  • Evidence of birth certificates, marriage certificates, and/or divorce decrees
  • Financial ability to care for an adopted child
  • Ability to meet the physical, developmental, emotional, and educational needs of a child

Prospective preadoptive parents will be required to disclose whether or not he or she has a criminal record, including the crimes charged and the disposition of the charge. The department shall conduct a Criminal Offenders Record Information (CORI) investigation of any household member age 14 or older during the initial home study of the preadoptive home.

Grounds for Withholding Approval Citation: Code of Regs. Tit. 102, § 5.10; Tit. 110, § 18.10

The agency shall determine that each applicant and each adult household member has a background free of conduct that bears adversely upon his or her ability to provide for the safety and well-being of children. In making this determination, the agency shall consider whether the applicant:

  • Engages in or has engaged in conduct that results in his or her child being adjudicated in need of care and protection
  • Uses alcohol or drugs to an extent that impairs his or her ability to care for children properly
  • Has engaged in conduct that resulted in a CORI report or has engaged in any other conduct, criminal or otherwise, that impairs the individual’s ability to care for children

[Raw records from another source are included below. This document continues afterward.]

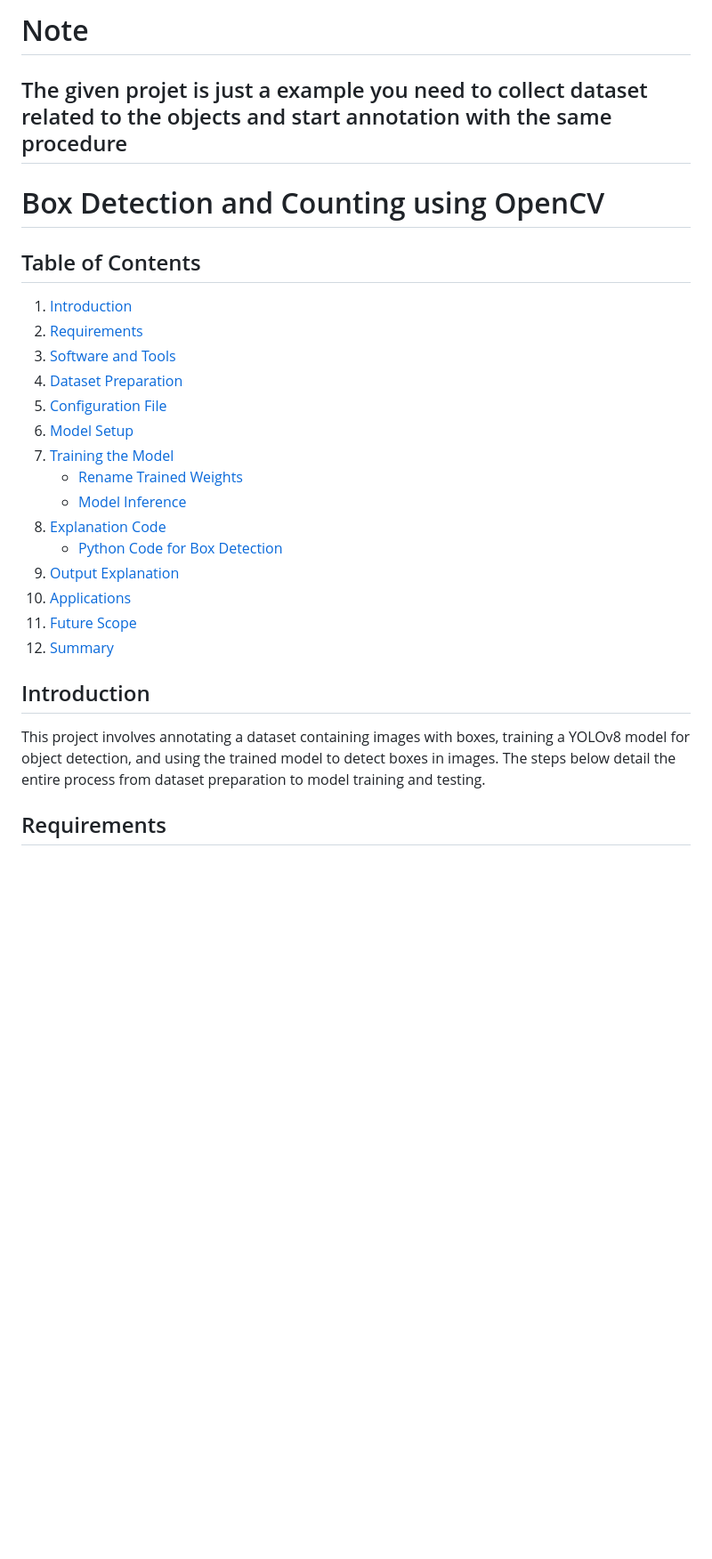
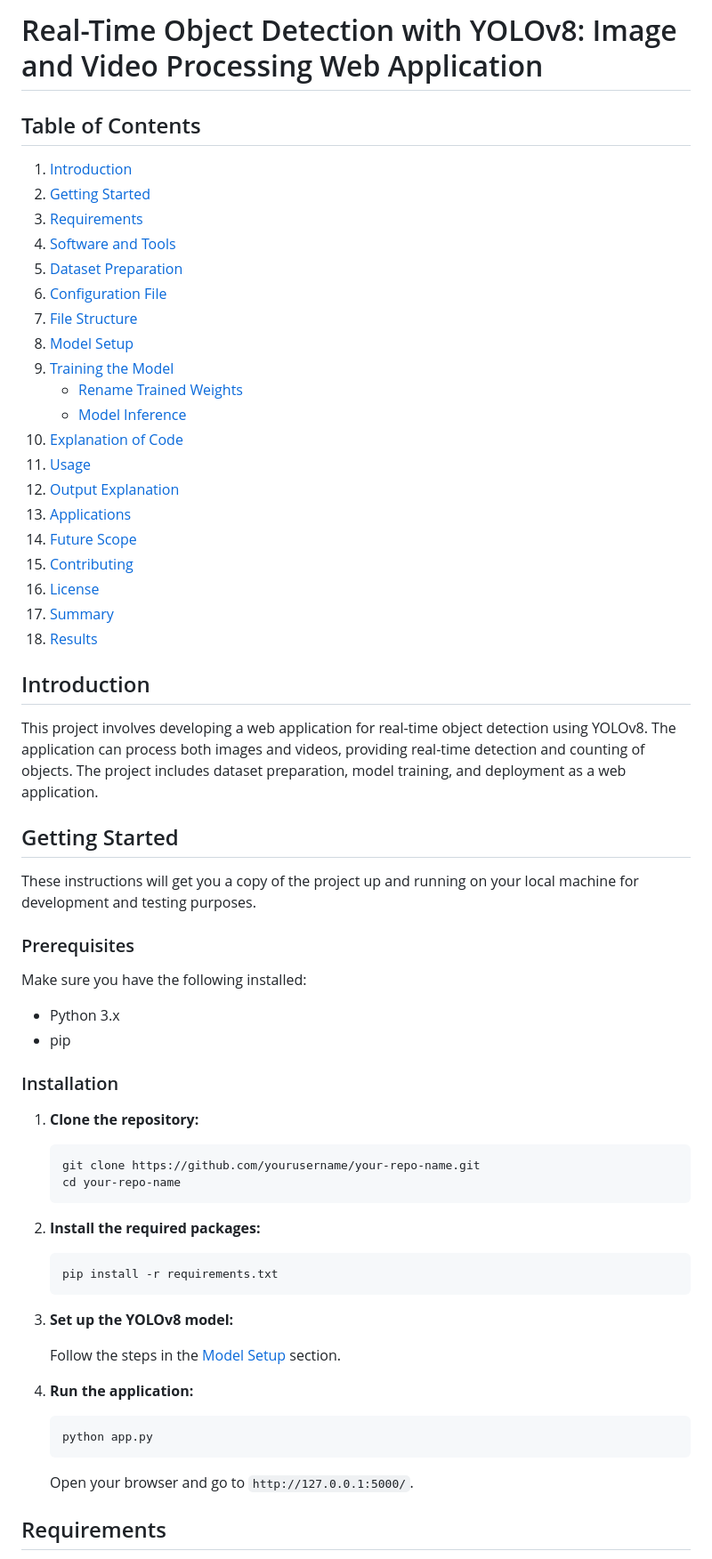
Before and after one commit to CHIRANJEEVICHETAN/Object-Detection-with-YOLO, a Markdown page: README.md, the part around one of its changes. Shown at 89% size. Drawn GitHub-style; blank space fills up the shorter version.

````diff
--- a/README.md
+++ b/README.md
@@ -1,30 +1,69 @@
-# Note
-
-## The given projet is just a example you need to collect dataset related to the objects and start annotation with the same procedure
-
-# Box Detection and Counting using OpenCV
+# Real-Time Object Detection with YOLOv8: Image and Video Processing Web Application
 
 ## Table of Contents
 
 1. [Introduction](#introduction)
-2. [Requirements](#requirements)
-3. [Software and Tools](#software-and-tools)
-4. [Dataset Preparation](#dataset-preparation)
-5. [Configuration File](#configuration-file)
-6. [Model Setup](#model-setup)
-7. [Training the Model](#training-the-model)
-   - [Rename Trained Weights](#Rename-trained-weights)
+2. [Getting Started](#getting-started)
+3. [Requirements](#requirements)
+4. [Software and Tools](#software-and-tools)
+5. [Dataset Preparation](#dataset-preparation)
+6. [Configuration File](#configuration-file)
+7. [File Structure](#file-structure)
+8. [Model Setup](#model-setup)
+9. [Training the Model](#training-the-model)
+   - [Rename Trained Weights](#rename-trained-weights)
    - [Model Inference](#model-inference)
-8. [Explanation Code](#explanation-code)
-   - [Python Code for Box Detection](#python-code-for-box-detection)
-9. [Output Explanation](#output-explanation)
-10. [Applications](#applications)
-11. [Future Scope](#future-scope)
-12. [Summary](#summary)
+10. [Explanation of Code](#explanation-of-code)
+11. [Usage](#usage)
+12. [Output Explanation](#output-explanation)
+13. [Applications](#applications)
+14. [Future Scope](#future-scope)
+15. [Contributing](#contributing)
+16. [License](#license)
+17. [Summary](#summary)
+18. [Results](#results-snapshots)
 
 ## Introduction
 
-This project involves annotating a dataset containing images with boxes, training a YOLOv8 model for object detection, and using the trained model to detect boxes in images. The steps below detail the entire process from dataset preparation to model training and testing.
+This project involves developing a web application for real-time object detection using YOLOv8. The application can process both images and videos, providing real-time detection and counting of objects. The project includes dataset preparation, model training, and deployment as a web application.
+
+## Getting Started
+
+These instructions will get you a copy of the project up and running on your local machine for development and testing purposes.
+
+### Prerequisites
+
+Make sure you have the following installed:
+
+- Python 3.x
+- pip
+
+### Installation
+
+1. **Clone the repository:**
+
+   ```bash
+   git clone https://github.com/yourusername/your-repo-name.git
+   cd your-repo-name
+   ```
+
+2. **Install the required packages:**
+
+   ```bash
+   pip install -r requirements.txt
+   ```
+
+3. **Set up the YOLOv8 model:**
+
+   Follow the steps in the [Model Setup](#model-setup) section.
+
+4. **Run the application:**
+
+   ```bash
+   python app.py
+   ```
+
+   Open your browser and go to `http://127.0.0.1:5000/`.
 
 ## Requirements
 
````
Also changed, not shown: other parts of README.md (+100 -92 lines).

A CORI report shall consist of arrests, pending criminal charges, or criminal charges that have been finally disposed of for any offense involving sexual or physical abuse, any offense involving children, and violent or drug-related crimes, including driving under the influence of alcohol or drugs. A CORI report shall also consist of the report of a restraining order, violations of such restraining orders and other arrests, pending charges, or findings relative to abuse of adult or child family members.

An applicant shall not be approved for an adoptive placement when, after a review of the CORI record, the agency concludes that the applicant’s home poses an unacceptable risk to the safety and well-being of the child.

When Studies Must Be Completed Citation: Code of Regs. Tit. 102, § 5.10

The licensed agency, consistent with its current needs, shall evaluate adoptive parent applicants promptly.

If a placement does not occur within 12 months of approval of the adoptive parent, the agency may perform a limited foster or adoptive parent assessment. A limited adoptive parent assessment shall be a review of the previous assessment and verification that such information remains current.

The agency shall notify each adoptive parent applicant in writing of the results of the assessment within 1 month of the last visit to the applicant.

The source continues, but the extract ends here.